◆ **BRIEF**
Nothing but the lines from the one containing "closed. Crosshair V2" through the final line of the data should be repeated, and each must be exact.

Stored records
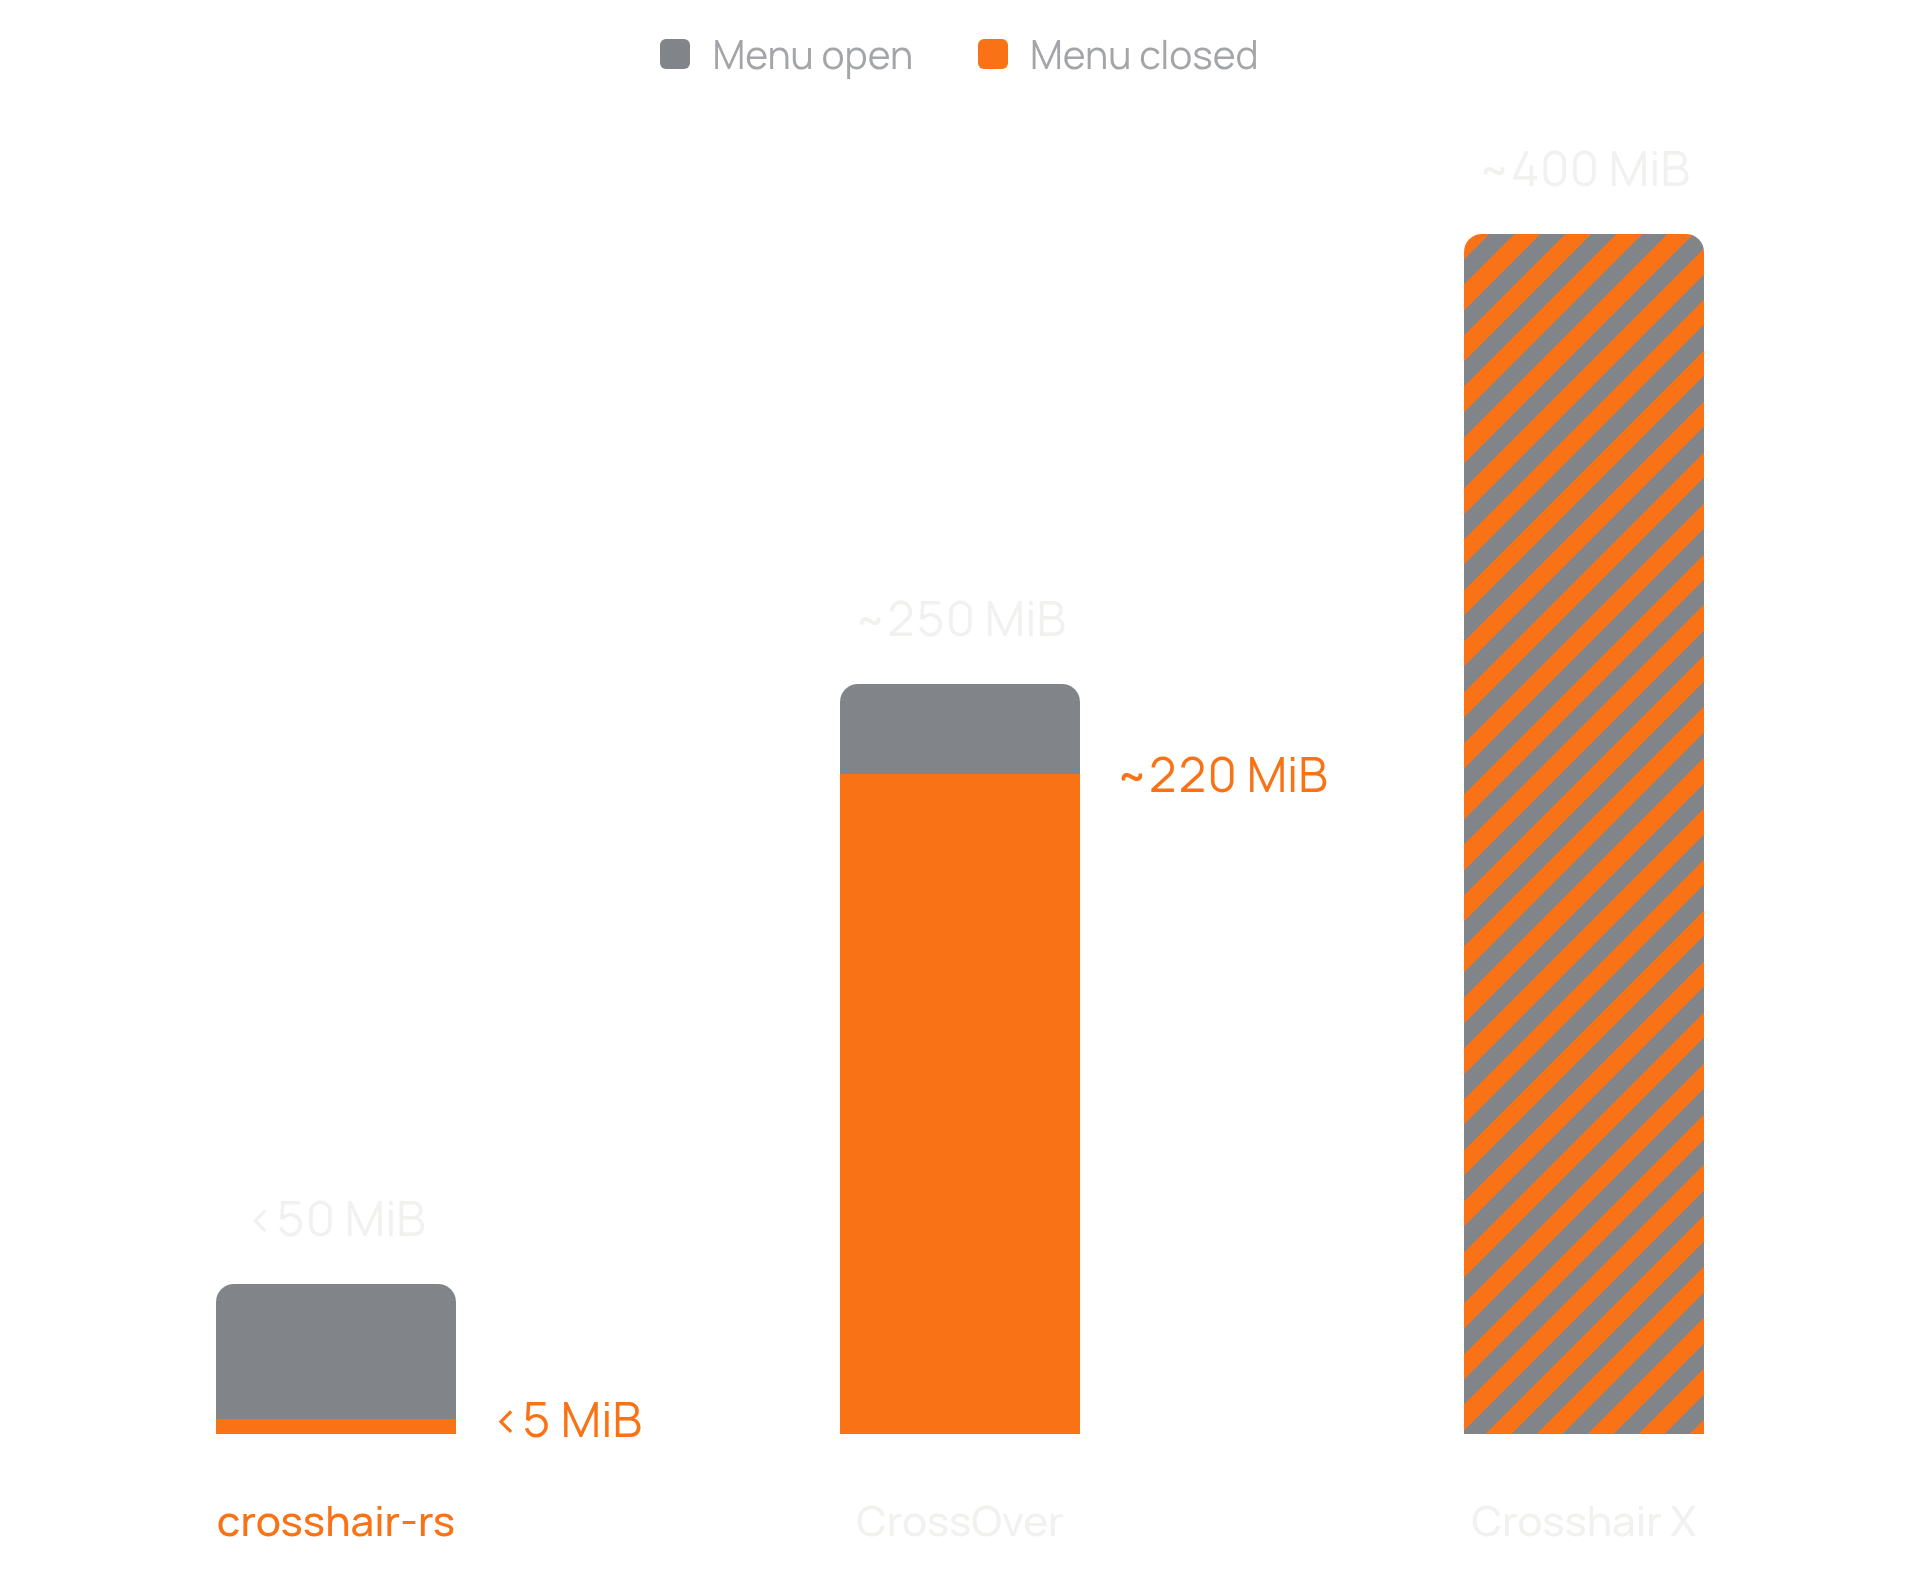
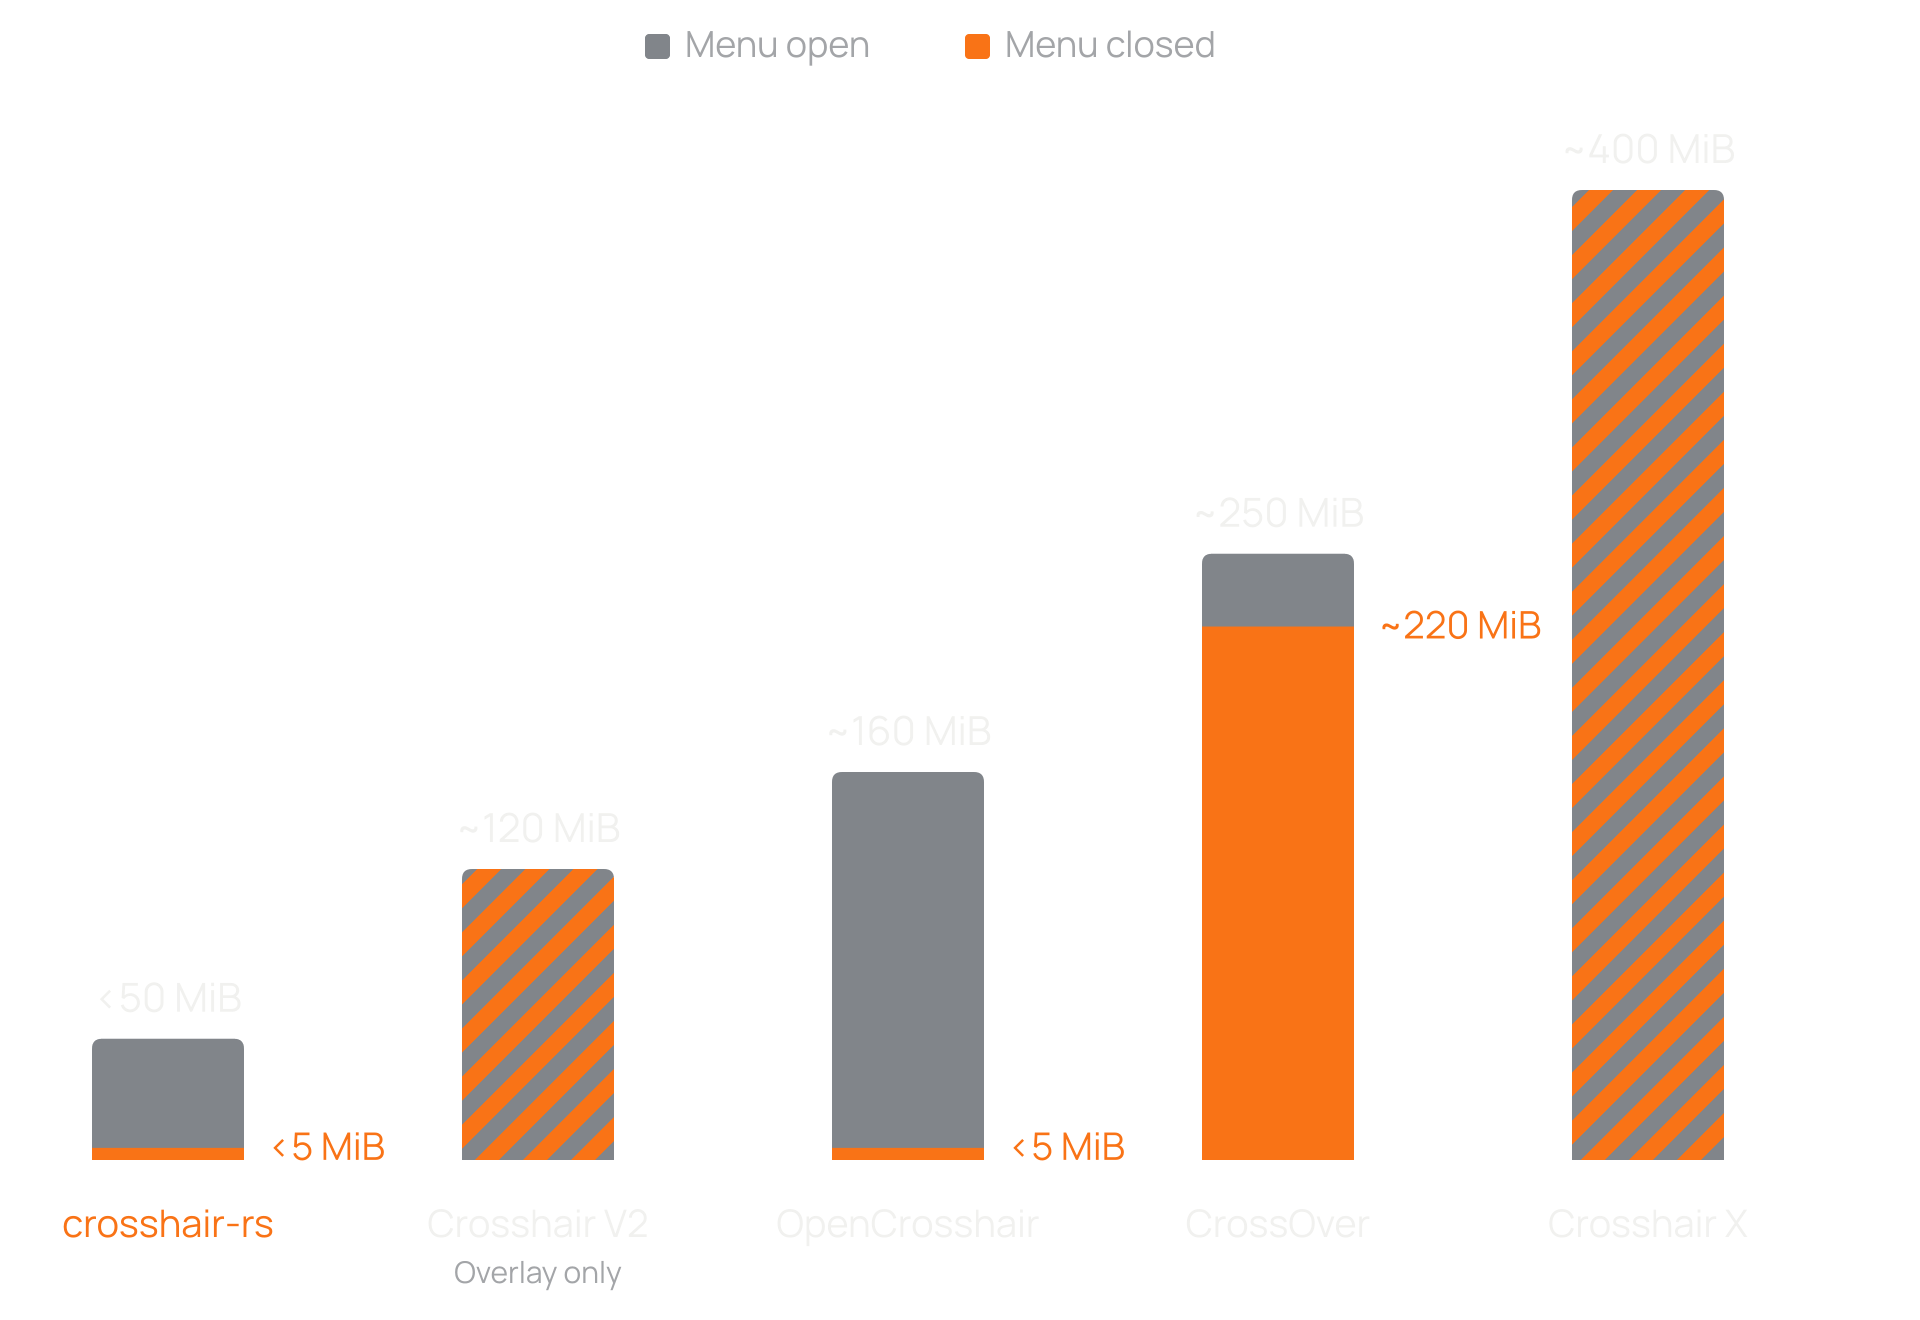
docs(readme): expand the RAM comparison graphic

diff --git a/README.md b/README.md
@@ -27,7 +27,10 @@ Fullscreen compatibility depends on Xbox Game Bar and the game.
 
 ## RAM usage
 
-<img src=".github/assets/ram-comparison.png" width="720" alt="Approximate RAM usage with the menu open and closed. crosshair-rs uses under 50 MiB open and under 5 MiB closed. CrossOver uses about 250 MiB open and 220 MiB closed. Crosshair X uses about 400 MiB in both states.">
+<img src=".github/assets/ram-comparison.png" width="720" alt="Approximate RAM usage with the menu open and closed. crosshair-rs uses under 50 MiB open and under 5 MiB closed. Crosshair V2 uses about 120 MiB with the overlay only. OpenCrosshair uses about 160 MiB open and under 5 MiB closed. CrossOver uses about 250 MiB open and 220 MiB closed. Crosshair X uses about 400 MiB in both states.">
+
+Crosshair V2 and OpenCrosshair use Windows private working set samples. The
+earlier readings use an unrecorded method.
 
 ## Contributing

◆ **RESPONSE**
+<img src=".github/assets/ram-comparison.png" width="720" alt="Approximate RAM usage with the menu open and closed. crosshair-rs uses under 50 MiB open and under 5 MiB closed. Crosshair V2 uses about 120 MiB with the overlay only. OpenCrosshair uses about 160 MiB open and under 5 MiB closed. CrossOver uses about 250 MiB open and 220 MiB closed. Crosshair X uses about 400 MiB in both states.">
+
+Crosshair V2 and OpenCrosshair use Windows private working set samples. The
+earlier readings use an unrecorded method.
 
 ## Contributing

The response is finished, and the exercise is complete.